Bid to allow closed trials is denied

April 06, 1993|By Lyle Denniston | Lyle Denniston,Washington Bureau

WASHINGTON -- The Supreme Court turned down yesterday a plea by Maryland officials to give states more flexibility to close courtrooms during some parts of criminal trials.

The justices' brief order will mean that Ronald Gene Watters will get a new trial on charges of murdering a Salisbury State University student nearly five years ago. The courtroom was closed while Watters' jury was chosen.

The Maryland Court of Appeals ruled last October that new trials must be granted in any criminal case when the courtroom was closed during a "significant" part of the trial, because that violates the accused individual's right to a public trial.

Watters was convicted in fall 1989 of first-degree murder for the strangling of Lisa Renee Taylor, a 19-year-old college student. She disappeared in June 1988 on her way home from a part-time job at a drugstore in Salisbury. Her body was found about four months later in a wooded area near the campus.

At the time, police had no leads in the case. But Watters, being held then in Wicomico County jail on other charges, implicated himself in the Taylor case, leading to his prosecution. Besides being convicted of murder, Watters also was found guilty of assault with intent to murder and assault and battery. He was sentenced to life in prison with no chance for parole.

On the opening day of Watters' trial, a large crowd had assembled at the courthouse. Deputy Sheriff T. A. Phillips decided, apparently on his own, to keep spectators and the press out of the courtroom during the first morning's jury selection process.

During the lunch recess, defense lawyers learned that the courtroom had been closed and demanded a mistrial. The mistrial plea was rejected, the trial went on, and Watters was found guilty.

His first challenge in the Maryland Court of Special Appeals was rejected, but he won his later plea to the Court of Appeals.

It makes no difference, the Court of Appeals said, whether the trial judge was aware that the public had been kept out of the courtroom.

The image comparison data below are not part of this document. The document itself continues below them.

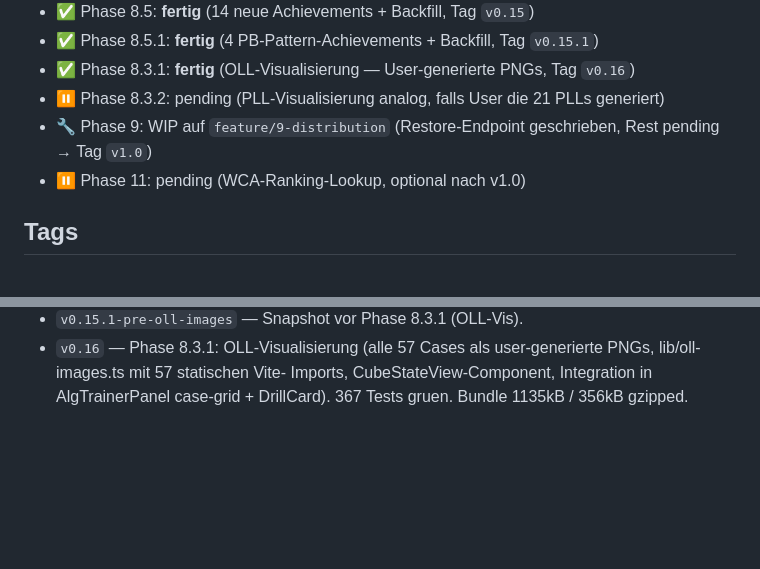
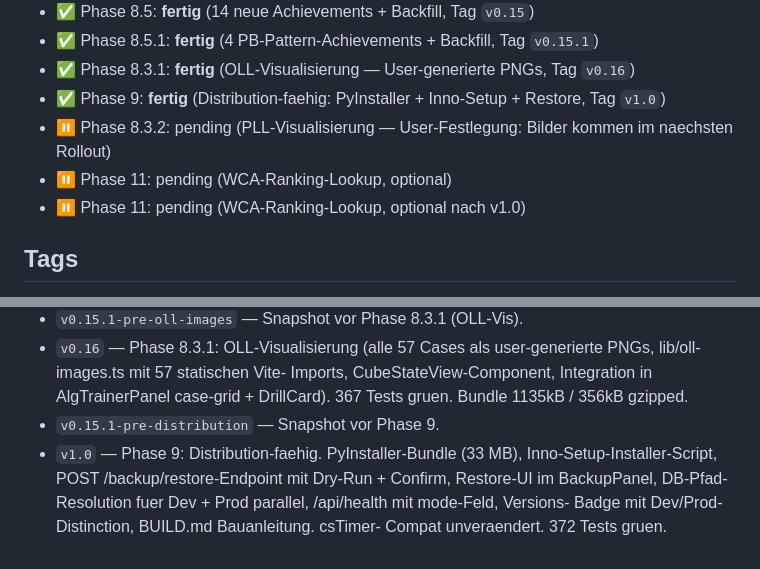
Before and after one commit to fischehaus/cubetracker, a Markdown page: ROADMAP.md, 2 parts joined by grey strips. Drawn GitHub-style; blank space fills up the shorter version.

```diff
--- a/ROADMAP.md
+++ b/ROADMAP.md
@@ -654,8 +706,9 @@ Feature-Set bewegen.
 - ✅ Phase 8.5: **fertig** (14 neue Achievements + Backfill, Tag `v0.15`)
 - ✅ Phase 8.5.1: **fertig** (4 PB-Pattern-Achievements + Backfill, Tag `v0.15.1`)
 - ✅ Phase 8.3.1: **fertig** (OLL-Visualisierung — User-generierte PNGs, Tag `v0.16`)
-- ⏸ Phase 8.3.2: pending (PLL-Visualisierung analog, falls User die 21 PLLs generiert)
-- 🔧 Phase 9: WIP auf `feature/9-distribution` (Restore-Endpoint geschrieben, Rest pending → Tag `v1.0`)
+- ✅ Phase 9: **fertig** (Distribution-faehig: PyInstaller + Inno-Setup + Restore, Tag `v1.0`)
+- ⏸ Phase 8.3.2: pending (PLL-Visualisierung — User-Festlegung: Bilder kommen im naechsten Rollout)
+- ⏸ Phase 11: pending (WCA-Ranking-Lookup, optional)
 - ⏸ Phase 11: pending (WCA-Ranking-Lookup, optional nach v1.0)
 
 ## Tags
@@ -741,3 +794,10 @@ Feature-Set bewegen.
   Imports, CubeStateView-Component, Integration in AlgTrainerPanel
   case-grid + DrillCard). 367 Tests gruen. Bundle 1135kB / 356kB
   gzipped.
+- `v0.15.1-pre-distribution` — Snapshot vor Phase 9.
+- `v1.0` — Phase 9: Distribution-faehig. PyInstaller-Bundle (33 MB),
+  Inno-Setup-Installer-Script, POST /backup/restore-Endpoint mit
+  Dry-Run + Confirm, Restore-UI im BackupPanel, DB-Pfad-Resolution
+  fuer Dev + Prod parallel, /api/health mit mode-Feld, Versions-
+  Badge mit Dev/Prod-Distinction, BUILD.md Bauanleitung. csTimer-
+  Compat unveraendert. 372 Tests gruen.
```
Also changed, not shown: other parts of ROADMAP.md (+52 -0 lines), NEXT_SESSION.md (+26 -24 lines).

The Supreme Court, as usual, gave no reason for declining to hear the case. Thus, the case goes back to Wicomico County for a new trial.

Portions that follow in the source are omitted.